A study finds that the closer your last name is to the end of the alphabet, the faster you make purchasing decisions. And yes, the behavior is ingrained in us based on how we all used to line up in school. [More]
A new study shows that increased minimum wage does not increase unemployment. [More]
The cheapest time to get your airline tickets is 8 weeks in advance, says an economist who came up with a fancy formula, âˆA = gUG + min(k-g, (1-g)(1-r)), to figure it out. [More]
Online news site The Daily Beast is apparently tired of this whole “floundering economy” thing, so it got more than a dozen economists and historians to come together and issue a manifesto yesterday calling on the U.S. government to “reboot America.” By the end of the day, the number of experts supporting the manifesto increased to more than 40. They argue that the government has to help return lost purchasing power to the unemployed and must use tax cuts and stimulus to boost overall demand, or we’ll never make it out of this slump. [More]
As a nation, we saved more of our paychecks last month than any time since last September–nearly 4% of income went unspent. That worries economists, because it means we’re not spending at a high enough rate to support an economic recovery. But as the Washington Post notes, since unemployment remains high and most of the recent wage growth came from the government, consumers aren’t exactly comfortable with buying something shiny and new just because it’s on sale. [More]
Paul Krugman, economist and NYT columnist thinks so, and suggests that now is not the time to radically cut back in spending. He says that recent speeches coming out of Europe seem to be taken from the Hoover playbook, and he’s worried. [More]
You might have noticed a few headlines this morning about the good jobs news — 290,000 new jobs were added in March — coupled with the rather grim realization that the unemployment rate climbed to 9.9%. What’s up with that? [More]
The people on that People of Walmart website may wear some ugly t-shirts, but at least they’re honest when it comes to dealing with strangers. According to a new study that looked at how markets, religion, and the size of a community impact concepts of fairness and punishment, Walmart grocery shoppers in Missouri came out on top in terms of treating the other side fairly and punishing selfishness. [More]
The NY Post says that they’ve found a correlation between economic growth and same store sales at Walmart. Their theory is that as the economy improves, people run away from the big blue box. [More]
An oddly high-produced music video rap battle between economists John Maynard Keynes and F. A. Hayek. It crystallizes and communicates the differences between macroeconomic and classic liberal free-market capitalism through the magic of hiphop. It seems weighted towards Hayek but it’s entertaining nonetheless, even though I’m sure Tea Party folks probably email it to their friends with lots of dancing emoticons and angel gifs. What side do you fall on, Keynes or Hayek? [More]
Newsday is a Long Island newspaper. Some people bought it for $650 million and put it behind a pay wall.
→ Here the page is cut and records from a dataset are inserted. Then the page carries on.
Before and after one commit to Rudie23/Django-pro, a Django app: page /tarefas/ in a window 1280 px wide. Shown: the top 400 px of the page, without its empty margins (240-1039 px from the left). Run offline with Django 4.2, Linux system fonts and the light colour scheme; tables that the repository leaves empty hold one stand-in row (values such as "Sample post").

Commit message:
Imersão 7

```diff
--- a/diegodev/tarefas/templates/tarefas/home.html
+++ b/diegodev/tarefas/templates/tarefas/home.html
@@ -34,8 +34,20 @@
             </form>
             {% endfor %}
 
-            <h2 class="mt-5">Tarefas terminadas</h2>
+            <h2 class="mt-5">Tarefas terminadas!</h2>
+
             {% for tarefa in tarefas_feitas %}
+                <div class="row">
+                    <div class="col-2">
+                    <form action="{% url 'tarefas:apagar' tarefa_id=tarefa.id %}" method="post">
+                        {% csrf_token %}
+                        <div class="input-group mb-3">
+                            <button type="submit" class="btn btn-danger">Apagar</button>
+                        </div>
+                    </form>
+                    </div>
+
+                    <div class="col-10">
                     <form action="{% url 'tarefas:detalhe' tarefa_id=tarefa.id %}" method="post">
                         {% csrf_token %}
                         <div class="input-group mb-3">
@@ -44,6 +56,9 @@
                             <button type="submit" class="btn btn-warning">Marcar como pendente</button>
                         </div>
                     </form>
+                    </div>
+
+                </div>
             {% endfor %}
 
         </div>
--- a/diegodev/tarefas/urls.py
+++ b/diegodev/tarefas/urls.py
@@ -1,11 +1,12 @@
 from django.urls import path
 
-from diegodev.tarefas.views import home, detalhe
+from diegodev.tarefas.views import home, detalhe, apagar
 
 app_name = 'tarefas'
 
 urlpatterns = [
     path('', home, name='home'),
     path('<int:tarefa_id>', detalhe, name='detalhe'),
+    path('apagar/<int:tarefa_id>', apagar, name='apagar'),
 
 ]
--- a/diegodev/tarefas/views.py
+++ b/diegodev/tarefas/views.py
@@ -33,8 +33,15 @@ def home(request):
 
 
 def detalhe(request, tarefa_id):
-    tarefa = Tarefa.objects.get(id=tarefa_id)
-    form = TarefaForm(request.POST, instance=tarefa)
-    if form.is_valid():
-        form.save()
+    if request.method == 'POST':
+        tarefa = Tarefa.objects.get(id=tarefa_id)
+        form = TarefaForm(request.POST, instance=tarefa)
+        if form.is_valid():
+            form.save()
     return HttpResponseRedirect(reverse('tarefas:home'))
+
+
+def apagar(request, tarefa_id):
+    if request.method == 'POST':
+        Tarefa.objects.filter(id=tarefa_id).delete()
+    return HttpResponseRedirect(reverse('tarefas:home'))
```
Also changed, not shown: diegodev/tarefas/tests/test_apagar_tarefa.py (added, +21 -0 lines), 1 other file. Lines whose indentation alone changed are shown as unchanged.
Three months later, they’ve got 35 subscribers. Yes, 35. [More]
The NYT has an interesting article about what does on behind the scenes when you make a purchase at a retailer with your VISA debit card. You typically have two choices — you can enter your PIN or choose to sign. When you sign the retailer has to pay higher fees to VISA. [More]
A new study says that Tiger Woods spectacular fall from grace has cost shareholders of the firms that used him as a spokesperson to lose $12 billion in value. [More]
The pace of job losses has slowed significantly, but the economy still divested itself of 190,000 jobs in October, sending the national unemployment rate to 10.2%, says the Bureau of Labor Statistics. It should be noted that the unemployment rate only tracks people actively seeking work.
No, just kidding. We know you still don’t have a job. The Commerce Department announced that the economy grew 3.5% in the third quarter — snapping the longest streak of economic contraction since 1947.
NYC wants to have less homeless people — even if that means buying them a one way ticket out of town. The NYT says that the Bloomberg administration has paid for 550 homeless people to leave the city — including flying people to “Paris ($6,332), Orlando ($858.40), Johannesburg ($2,550.70), or most frequently, San Juan ($484.20).”